- 12 Unique Extension Names (case sensitive)
- 30 Previously Unidentified Extension Identifiers
- 20 Previously Unidentified Domains
Diving into Source Code
Extension Name: Search Manager
Extension Identifier: bahkljhhdeciiaodlkppoonappfnheoi
Web Store Rating: 4.0/5
With the help of data that was captured in our own backend, we were able to take a closer look at the source code for the Chrome extension “Search Manager.” The source code gives us a better understanding of what the extension is: 1) what it is doing, and 2) who is it communicating with? Figure 2 below is a snippet of the extension’s
manifest.json file. It shows that this extension is a browser hijacker that changes the browser’s default search engine to “http://srchbar[.]com”.
Shown in Figure 2, Line 16 of the
manifest.json file includes the URL for the favorites icon (favicon). But is it really a favorites icon? Using a browser isolator, navigating to http://srchbar[.]com/?favicon does not lead to a nice little .png file; instead, it instantly redirects to the Yahoo!
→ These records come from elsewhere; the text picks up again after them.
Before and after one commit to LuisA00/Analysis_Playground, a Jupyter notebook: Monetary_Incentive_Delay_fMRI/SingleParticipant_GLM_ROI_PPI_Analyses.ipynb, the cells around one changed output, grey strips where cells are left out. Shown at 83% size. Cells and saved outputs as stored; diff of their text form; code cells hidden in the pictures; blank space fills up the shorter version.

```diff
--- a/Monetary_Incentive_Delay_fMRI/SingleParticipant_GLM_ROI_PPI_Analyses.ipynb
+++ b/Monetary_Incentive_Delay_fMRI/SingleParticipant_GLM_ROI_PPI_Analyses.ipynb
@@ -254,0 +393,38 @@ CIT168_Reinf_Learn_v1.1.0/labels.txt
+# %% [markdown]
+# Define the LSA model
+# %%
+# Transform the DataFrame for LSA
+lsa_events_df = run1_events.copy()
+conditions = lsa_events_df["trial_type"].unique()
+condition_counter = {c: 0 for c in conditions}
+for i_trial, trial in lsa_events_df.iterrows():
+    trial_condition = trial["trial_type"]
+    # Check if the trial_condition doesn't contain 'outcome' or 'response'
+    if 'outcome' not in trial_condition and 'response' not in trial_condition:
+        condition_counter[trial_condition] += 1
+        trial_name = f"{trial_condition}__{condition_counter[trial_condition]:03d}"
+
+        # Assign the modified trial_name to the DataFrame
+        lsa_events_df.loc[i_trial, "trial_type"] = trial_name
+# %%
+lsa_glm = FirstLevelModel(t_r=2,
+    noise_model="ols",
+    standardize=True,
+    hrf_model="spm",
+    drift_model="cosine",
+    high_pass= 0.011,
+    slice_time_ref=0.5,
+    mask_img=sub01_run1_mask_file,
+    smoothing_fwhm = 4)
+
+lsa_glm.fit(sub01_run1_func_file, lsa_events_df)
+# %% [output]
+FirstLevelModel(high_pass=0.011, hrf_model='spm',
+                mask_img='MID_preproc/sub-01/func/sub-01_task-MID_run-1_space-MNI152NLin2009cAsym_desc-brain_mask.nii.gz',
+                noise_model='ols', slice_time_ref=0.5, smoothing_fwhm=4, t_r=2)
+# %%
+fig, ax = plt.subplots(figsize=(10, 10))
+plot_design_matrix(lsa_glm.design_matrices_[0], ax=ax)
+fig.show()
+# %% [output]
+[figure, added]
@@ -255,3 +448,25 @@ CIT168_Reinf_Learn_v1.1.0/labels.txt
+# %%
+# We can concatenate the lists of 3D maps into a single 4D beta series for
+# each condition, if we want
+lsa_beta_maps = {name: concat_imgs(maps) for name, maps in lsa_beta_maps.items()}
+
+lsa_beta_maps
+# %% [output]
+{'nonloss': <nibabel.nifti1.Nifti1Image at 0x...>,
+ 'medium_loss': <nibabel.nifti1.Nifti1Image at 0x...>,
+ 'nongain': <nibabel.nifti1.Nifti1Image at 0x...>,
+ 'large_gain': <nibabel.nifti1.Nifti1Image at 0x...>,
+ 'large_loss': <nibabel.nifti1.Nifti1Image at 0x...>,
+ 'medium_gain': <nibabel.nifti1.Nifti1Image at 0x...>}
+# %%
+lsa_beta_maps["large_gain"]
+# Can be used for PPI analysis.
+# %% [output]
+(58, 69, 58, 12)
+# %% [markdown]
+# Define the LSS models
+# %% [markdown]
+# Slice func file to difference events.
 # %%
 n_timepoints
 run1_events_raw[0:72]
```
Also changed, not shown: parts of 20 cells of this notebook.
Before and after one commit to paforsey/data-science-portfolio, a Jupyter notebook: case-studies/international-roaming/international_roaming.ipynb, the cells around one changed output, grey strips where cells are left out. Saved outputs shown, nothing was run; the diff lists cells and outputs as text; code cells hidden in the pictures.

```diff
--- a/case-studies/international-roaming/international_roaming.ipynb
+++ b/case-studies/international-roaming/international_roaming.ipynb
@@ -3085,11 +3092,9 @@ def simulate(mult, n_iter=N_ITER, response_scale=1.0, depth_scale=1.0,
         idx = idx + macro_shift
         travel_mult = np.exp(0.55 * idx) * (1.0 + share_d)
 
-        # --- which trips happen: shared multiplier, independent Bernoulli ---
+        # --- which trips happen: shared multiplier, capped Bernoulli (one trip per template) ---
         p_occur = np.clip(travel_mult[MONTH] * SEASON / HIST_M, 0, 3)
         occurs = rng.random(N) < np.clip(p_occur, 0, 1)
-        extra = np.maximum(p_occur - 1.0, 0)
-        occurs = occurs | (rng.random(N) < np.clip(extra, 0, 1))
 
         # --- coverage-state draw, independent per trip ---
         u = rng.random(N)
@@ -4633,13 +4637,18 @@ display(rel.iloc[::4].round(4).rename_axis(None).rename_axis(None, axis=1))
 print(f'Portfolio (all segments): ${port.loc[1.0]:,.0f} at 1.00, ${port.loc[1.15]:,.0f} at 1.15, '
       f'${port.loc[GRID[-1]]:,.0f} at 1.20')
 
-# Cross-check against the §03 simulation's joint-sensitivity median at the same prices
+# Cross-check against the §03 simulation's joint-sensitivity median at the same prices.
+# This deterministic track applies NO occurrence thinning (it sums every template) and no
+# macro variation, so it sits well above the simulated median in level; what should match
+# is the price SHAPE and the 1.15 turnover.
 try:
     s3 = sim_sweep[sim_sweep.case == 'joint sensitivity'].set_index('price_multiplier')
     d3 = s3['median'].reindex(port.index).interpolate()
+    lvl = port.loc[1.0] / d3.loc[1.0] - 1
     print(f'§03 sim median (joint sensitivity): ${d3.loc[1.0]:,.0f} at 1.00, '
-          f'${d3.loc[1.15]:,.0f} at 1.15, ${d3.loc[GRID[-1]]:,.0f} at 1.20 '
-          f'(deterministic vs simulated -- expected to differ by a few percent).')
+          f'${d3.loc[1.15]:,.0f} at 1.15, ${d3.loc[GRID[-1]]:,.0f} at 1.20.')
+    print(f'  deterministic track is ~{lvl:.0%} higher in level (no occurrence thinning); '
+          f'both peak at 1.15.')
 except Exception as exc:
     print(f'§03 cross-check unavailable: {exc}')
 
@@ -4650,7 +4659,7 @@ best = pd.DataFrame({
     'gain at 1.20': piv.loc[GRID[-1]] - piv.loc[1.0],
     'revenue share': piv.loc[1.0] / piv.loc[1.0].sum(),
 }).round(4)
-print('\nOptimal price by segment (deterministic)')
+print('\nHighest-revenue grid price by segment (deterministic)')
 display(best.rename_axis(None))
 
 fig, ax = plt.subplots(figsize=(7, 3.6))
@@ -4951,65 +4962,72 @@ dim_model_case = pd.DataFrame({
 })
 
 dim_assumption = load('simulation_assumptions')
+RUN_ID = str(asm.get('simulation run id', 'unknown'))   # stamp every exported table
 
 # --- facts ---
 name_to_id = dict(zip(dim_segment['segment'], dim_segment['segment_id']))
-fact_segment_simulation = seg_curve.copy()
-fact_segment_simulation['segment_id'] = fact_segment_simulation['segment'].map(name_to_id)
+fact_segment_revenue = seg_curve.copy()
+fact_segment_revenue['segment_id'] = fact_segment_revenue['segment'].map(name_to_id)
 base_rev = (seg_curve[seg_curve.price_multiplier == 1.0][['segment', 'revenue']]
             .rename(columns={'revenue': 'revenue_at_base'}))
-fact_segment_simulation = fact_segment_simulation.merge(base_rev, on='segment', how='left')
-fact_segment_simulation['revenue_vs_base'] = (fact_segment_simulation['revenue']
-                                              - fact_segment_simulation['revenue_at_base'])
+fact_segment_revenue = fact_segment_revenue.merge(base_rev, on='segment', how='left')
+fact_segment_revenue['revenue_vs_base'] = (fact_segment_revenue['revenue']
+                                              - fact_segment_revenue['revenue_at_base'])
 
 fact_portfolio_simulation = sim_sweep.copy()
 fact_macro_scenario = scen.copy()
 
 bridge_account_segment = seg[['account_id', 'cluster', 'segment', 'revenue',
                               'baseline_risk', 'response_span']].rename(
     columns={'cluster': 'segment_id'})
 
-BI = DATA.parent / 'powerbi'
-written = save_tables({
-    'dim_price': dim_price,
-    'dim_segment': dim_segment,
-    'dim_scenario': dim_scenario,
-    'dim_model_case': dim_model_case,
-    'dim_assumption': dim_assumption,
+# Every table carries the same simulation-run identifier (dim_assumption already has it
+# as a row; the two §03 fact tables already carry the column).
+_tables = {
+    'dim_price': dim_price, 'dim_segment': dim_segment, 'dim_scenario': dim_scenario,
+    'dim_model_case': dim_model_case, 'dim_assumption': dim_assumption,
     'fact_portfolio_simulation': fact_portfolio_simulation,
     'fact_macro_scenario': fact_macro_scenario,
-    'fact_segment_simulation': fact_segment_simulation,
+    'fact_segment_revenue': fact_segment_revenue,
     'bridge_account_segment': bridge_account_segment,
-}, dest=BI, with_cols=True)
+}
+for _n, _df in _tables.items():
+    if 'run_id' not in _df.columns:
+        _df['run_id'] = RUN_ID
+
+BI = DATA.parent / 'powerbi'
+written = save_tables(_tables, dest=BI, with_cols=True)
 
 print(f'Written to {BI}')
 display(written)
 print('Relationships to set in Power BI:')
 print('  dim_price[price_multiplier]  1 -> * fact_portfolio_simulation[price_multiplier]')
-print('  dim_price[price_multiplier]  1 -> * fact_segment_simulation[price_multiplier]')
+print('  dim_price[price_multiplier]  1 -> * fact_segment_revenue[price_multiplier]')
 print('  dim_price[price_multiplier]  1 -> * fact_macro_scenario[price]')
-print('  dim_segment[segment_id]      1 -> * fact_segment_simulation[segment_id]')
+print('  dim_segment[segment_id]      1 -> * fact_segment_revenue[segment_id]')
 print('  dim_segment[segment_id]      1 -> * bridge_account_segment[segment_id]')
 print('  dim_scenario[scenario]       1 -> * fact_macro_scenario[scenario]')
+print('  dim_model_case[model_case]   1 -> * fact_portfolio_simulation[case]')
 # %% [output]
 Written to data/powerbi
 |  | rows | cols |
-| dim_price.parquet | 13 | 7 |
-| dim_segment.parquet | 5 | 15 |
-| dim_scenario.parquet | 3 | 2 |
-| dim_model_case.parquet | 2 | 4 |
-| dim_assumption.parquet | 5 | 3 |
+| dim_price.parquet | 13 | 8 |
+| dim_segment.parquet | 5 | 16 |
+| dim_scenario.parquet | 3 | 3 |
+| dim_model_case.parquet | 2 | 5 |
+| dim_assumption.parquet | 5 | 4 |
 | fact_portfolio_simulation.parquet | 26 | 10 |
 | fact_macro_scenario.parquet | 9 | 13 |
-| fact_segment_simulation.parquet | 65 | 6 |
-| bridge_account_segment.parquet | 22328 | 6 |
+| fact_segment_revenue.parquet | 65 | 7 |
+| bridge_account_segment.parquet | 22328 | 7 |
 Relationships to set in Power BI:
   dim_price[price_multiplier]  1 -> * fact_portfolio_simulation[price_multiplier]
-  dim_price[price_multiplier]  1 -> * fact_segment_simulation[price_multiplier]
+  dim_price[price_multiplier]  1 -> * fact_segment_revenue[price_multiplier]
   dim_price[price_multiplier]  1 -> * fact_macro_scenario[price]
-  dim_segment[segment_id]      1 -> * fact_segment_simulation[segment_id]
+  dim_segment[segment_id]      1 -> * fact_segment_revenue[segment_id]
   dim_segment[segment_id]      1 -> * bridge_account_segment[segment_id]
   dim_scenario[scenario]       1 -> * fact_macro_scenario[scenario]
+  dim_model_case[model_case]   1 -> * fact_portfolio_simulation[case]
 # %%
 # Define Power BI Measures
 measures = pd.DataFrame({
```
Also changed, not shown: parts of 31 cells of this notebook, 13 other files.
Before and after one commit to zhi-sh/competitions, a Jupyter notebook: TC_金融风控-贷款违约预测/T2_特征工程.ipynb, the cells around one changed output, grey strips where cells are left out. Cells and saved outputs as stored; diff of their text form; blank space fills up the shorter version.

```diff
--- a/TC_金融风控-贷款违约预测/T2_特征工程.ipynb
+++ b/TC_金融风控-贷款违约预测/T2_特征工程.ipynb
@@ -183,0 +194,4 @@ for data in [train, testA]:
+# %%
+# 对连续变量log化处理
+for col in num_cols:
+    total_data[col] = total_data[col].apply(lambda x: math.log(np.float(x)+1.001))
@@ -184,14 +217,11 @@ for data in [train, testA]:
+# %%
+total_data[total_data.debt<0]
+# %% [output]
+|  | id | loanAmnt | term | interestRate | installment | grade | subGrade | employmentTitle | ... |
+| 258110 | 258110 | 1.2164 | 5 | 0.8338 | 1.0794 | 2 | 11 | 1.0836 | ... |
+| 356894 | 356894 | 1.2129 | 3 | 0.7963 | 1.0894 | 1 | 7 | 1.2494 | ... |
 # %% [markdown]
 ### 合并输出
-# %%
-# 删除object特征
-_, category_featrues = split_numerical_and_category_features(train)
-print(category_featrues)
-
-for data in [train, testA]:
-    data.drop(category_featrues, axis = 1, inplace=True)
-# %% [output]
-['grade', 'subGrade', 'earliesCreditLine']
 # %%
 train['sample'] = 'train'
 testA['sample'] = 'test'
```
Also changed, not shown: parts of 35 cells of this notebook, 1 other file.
Search page (Figure 3).
Buried in the query string of the URL is the attribution for what redirected/referred the user to Yahoo! (Figure 5), Search Manager.
Diving even deeper into the source code leaves no doubt as to the nefarious nature of these extensions. Figure 6 shows the
The first and most revealing string reads “advertisers.” The rest of the code shows ID numbers, company names, possible permutations and typos of the brand names, redirection URLs, and applicable search terms.
The redirection domain leads to ampxdirect[.]com, a domain that is registered to “adMarketplace.” The company name is an indicator of adware, which employs the use of referral codes and URL redirects (browser hijacking). The referral code is used to track and give financial incentives to the referrer (i.e. the adware creator) for every click, then redirects the user to the specified website.
GalComm is a registrar that appears complicit in the dubious activities of these extensions, which are used to create ad revenue for the makers of these extensions, unbeknownst to the users. Browser extensions often face less scrutiny than downloaded software, so they easily fly under the radar of the user who is just looking for a convenient feature-driven solution and are disarmed by the implied legitimacy of the Chrome Web Store. Users should acquaint themselves with the permissions that an extension is requesting and educate themselves on what an extension does under the hood.
Below are Indicators of Compromise (IOCs) discovered in GalComm malware. IOCs are used to detect malware infections and can be actively searched for during threat hunting or set as alarms.
|Chrome Extension Name||Chrome Extension Identifier|
|PDF Ninja Converter||khhemdcdllgomlbleegjdpbeflgbomcj|
|Your Docs To PDF||nofdiclilfkicekdajkiaieafeciemlh|
|Suspected Malicious Domains|
- Verizon 2018 Data Breach Investigations Report
- “Nearly 80 Chrome extensions caught spying – how to protect yourself”. -Nicholas Fearn. https://www.tomsguide.com/news/chrome-extension-spyware
- “The Internet’s New Arms Dealers: Malicious Domain Registrars”. Awake Security. https://cdn2.hubspot.net/hubfs/3455675/wp-the-internets-new-arms-dealers-malicious-domain-registrars.pdf
Kelsey O’Connell is a researcher with novaSOC‘s Threat Operations Team, investigating suspected malicious software/services and profiling advanced persistent threats.